**DATA FOR REVIEW**
- Opening Delimiter -

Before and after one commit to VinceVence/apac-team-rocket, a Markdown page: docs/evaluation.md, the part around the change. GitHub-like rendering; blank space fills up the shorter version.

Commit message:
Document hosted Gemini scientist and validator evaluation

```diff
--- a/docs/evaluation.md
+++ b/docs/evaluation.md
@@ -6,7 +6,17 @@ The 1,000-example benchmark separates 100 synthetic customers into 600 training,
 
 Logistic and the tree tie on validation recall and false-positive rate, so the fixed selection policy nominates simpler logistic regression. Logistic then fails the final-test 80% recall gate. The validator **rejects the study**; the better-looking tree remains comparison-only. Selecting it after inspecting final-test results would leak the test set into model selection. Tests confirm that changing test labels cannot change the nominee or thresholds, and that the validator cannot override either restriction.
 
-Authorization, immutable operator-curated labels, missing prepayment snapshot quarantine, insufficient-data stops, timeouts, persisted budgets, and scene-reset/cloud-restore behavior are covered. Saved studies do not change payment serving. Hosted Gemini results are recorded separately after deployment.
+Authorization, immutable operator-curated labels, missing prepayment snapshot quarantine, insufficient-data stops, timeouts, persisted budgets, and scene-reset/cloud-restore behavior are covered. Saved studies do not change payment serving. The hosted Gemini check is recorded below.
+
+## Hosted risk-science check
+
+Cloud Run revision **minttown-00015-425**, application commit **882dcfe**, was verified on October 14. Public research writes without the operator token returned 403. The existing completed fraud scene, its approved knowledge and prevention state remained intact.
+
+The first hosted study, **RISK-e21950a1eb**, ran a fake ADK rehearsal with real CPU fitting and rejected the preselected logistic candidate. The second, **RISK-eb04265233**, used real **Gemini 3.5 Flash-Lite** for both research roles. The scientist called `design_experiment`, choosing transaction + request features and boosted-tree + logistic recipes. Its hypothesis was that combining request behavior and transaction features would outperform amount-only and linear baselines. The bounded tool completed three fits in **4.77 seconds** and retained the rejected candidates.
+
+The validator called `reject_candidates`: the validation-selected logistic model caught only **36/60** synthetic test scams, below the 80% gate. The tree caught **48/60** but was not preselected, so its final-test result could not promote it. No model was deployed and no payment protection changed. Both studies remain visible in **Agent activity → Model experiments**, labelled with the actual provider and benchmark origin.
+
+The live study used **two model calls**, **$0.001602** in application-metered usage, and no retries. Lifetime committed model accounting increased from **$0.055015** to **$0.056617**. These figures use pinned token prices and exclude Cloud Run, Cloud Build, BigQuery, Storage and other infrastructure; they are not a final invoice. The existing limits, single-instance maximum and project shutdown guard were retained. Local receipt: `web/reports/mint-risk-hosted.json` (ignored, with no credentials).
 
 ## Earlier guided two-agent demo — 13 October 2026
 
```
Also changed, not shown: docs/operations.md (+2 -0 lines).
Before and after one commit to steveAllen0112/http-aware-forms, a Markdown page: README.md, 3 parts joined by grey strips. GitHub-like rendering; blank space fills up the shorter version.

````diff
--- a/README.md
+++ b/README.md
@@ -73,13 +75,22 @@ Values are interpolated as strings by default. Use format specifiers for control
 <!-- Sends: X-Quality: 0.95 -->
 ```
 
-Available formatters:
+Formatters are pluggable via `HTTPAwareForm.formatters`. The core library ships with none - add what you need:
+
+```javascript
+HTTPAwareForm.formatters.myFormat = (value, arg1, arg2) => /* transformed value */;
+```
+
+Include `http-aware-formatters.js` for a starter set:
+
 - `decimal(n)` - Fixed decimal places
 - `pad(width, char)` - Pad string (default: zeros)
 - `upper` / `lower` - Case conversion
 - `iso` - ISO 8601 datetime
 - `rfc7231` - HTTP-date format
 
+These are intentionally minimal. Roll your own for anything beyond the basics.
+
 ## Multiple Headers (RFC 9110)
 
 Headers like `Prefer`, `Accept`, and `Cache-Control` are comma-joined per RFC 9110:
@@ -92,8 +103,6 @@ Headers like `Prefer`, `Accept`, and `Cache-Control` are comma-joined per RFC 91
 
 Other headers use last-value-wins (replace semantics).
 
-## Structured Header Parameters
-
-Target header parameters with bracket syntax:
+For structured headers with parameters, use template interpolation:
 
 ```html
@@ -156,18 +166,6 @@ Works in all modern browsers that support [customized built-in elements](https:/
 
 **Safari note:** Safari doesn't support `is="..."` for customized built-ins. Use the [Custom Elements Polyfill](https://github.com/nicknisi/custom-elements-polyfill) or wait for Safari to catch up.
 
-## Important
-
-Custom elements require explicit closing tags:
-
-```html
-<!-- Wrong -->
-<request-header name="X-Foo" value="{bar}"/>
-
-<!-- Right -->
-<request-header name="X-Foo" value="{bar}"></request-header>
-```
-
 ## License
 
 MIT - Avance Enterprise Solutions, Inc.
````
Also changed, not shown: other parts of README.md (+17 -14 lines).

- Closing Delimiter -

The entire listing is to be reproduced without alteration.

**RESPONSE AREA**
Before and after one commit to VinceVence/apac-team-rocket, a Markdown page: docs/evaluation.md, the part around the change. GitHub-like rendering; blank space fills up the shorter version.

Commit message:
Document hosted Gemini scientist and validator evaluation

```diff
--- a/docs/evaluation.md
+++ b/docs/evaluation.md
@@ -6,7 +6,17 @@ The 1,000-example benchmark separates 100 synthetic customers into 600 training,
 
 Logistic and the tree tie on validation recall and false-positive rate, so the fixed selection policy nominates simpler logistic regression. Logistic then fails the final-test 80% recall gate. The validator **rejects the study**; the better-looking tree remains comparison-only. Selecting it after inspecting final-test results would leak the test set into model selection. Tests confirm that changing test labels cannot change the nominee or thresholds, and that the validator cannot override either restriction.
 
-Authorization, immutable operator-curated labels, missing prepayment snapshot quarantine, insufficient-data stops, timeouts, persisted budgets, and scene-reset/cloud-restore behavior are covered. Saved studies do not change payment serving. Hosted Gemini results are recorded separately after deployment.
+Authorization, immutable operator-curated labels, missing prepayment snapshot quarantine, insufficient-data stops, timeouts, persisted budgets, and scene-reset/cloud-restore behavior are covered. Saved studies do not change payment serving. The hosted Gemini check is recorded below.
+
+## Hosted risk-science check
+
+Cloud Run revision **minttown-00015-425**, application commit **882dcfe**, was verified on October 14. Public research writes without the operator token returned 403. The existing completed fraud scene, its approved knowledge and prevention state remained intact.
+
+The first hosted study, **RISK-e21950a1eb**, ran a fake ADK rehearsal with real CPU fitting and rejected the preselected logistic candidate. The second, **RISK-eb04265233**, used real **Gemini 3.5 Flash-Lite** for both research roles. The scientist called `design_experiment`, choosing transaction + request features and boosted-tree + logistic recipes. Its hypothesis was that combining request behavior and transaction features would outperform amount-only and linear baselines. The bounded tool completed three fits in **4.77 seconds** and retained the rejected candidates.
+
+The validator called `reject_candidates`: the validation-selected logistic model caught only **36/60** synthetic test scams, below the 80% gate. The tree caught **48/60** but was not preselected, so its final-test result could not promote it. No model was deployed and no payment protection changed. Both studies remain visible in **Agent activity → Model experiments**, labelled with the actual provider and benchmark origin.
+
+The live study used **two model calls**, **$0.001602** in application-metered usage, and no retries. Lifetime committed model accounting increased from **$0.055015** to **$0.056617**. These figures use pinned token prices and exclude Cloud Run, Cloud Build, BigQuery, Storage and other infrastructure; they are not a final invoice. The existing limits, single-instance maximum and project shutdown guard were retained. Local receipt: `web/reports/mint-risk-hosted.json` (ignored, with no credentials).
 
 ## Earlier guided two-agent demo — 13 October 2026
 
```
Also changed, not shown: docs/operations.md (+2 -0 lines).
Before and after one commit to steveAllen0112/http-aware-forms, a Markdown page: README.md, 3 parts joined by grey strips. GitHub-like rendering; blank space fills up the shorter version.

````diff
--- a/README.md
+++ b/README.md
@@ -73,13 +75,22 @@ Values are interpolated as strings by default. Use format specifiers for control
 <!-- Sends: X-Quality: 0.95 -->
 ```
 
-Available formatters:
+Formatters are pluggable via `HTTPAwareForm.formatters`. The core library ships with none - add what you need:
+
+```javascript
+HTTPAwareForm.formatters.myFormat = (value, arg1, arg2) => /* transformed value */;
+```
+
+Include `http-aware-formatters.js` for a starter set:
+
 - `decimal(n)` - Fixed decimal places
 - `pad(width, char)` - Pad string (default: zeros)
 - `upper` / `lower` - Case conversion
 - `iso` - ISO 8601 datetime
 - `rfc7231` - HTTP-date format
 
+These are intentionally minimal. Roll your own for anything beyond the basics.
+
 ## Multiple Headers (RFC 9110)
 
 Headers like `Prefer`, `Accept`, and `Cache-Control` are comma-joined per RFC 9110:
@@ -92,8 +103,6 @@ Headers like `Prefer`, `Accept`, and `Cache-Control` are comma-joined per RFC 91
 
 Other headers use last-value-wins (replace semantics).
 
-## Structured Header Parameters
-
-Target header parameters with bracket syntax:
+For structured headers with parameters, use template interpolation:
 
 ```html
@@ -156,18 +166,6 @@ Works in all modern browsers that support [customized built-in elements](https:/
 
 **Safari note:** Safari doesn't support `is="..."` for customized built-ins. Use the [Custom Elements Polyfill](https://github.com/nicknisi/custom-elements-polyfill) or wait for Safari to catch up.
 
-## Important
-
-Custom elements require explicit closing tags:
-
-```html
-<!-- Wrong -->
-<request-header name="X-Foo" value="{bar}"/>
-
-<!-- Right -->
-<request-header name="X-Foo" value="{bar}"></request-header>
-```
-
 ## License
 
 MIT - Avance Enterprise Solutions, Inc.
````
Also changed, not shown: other parts of README.md (+17 -14 lines).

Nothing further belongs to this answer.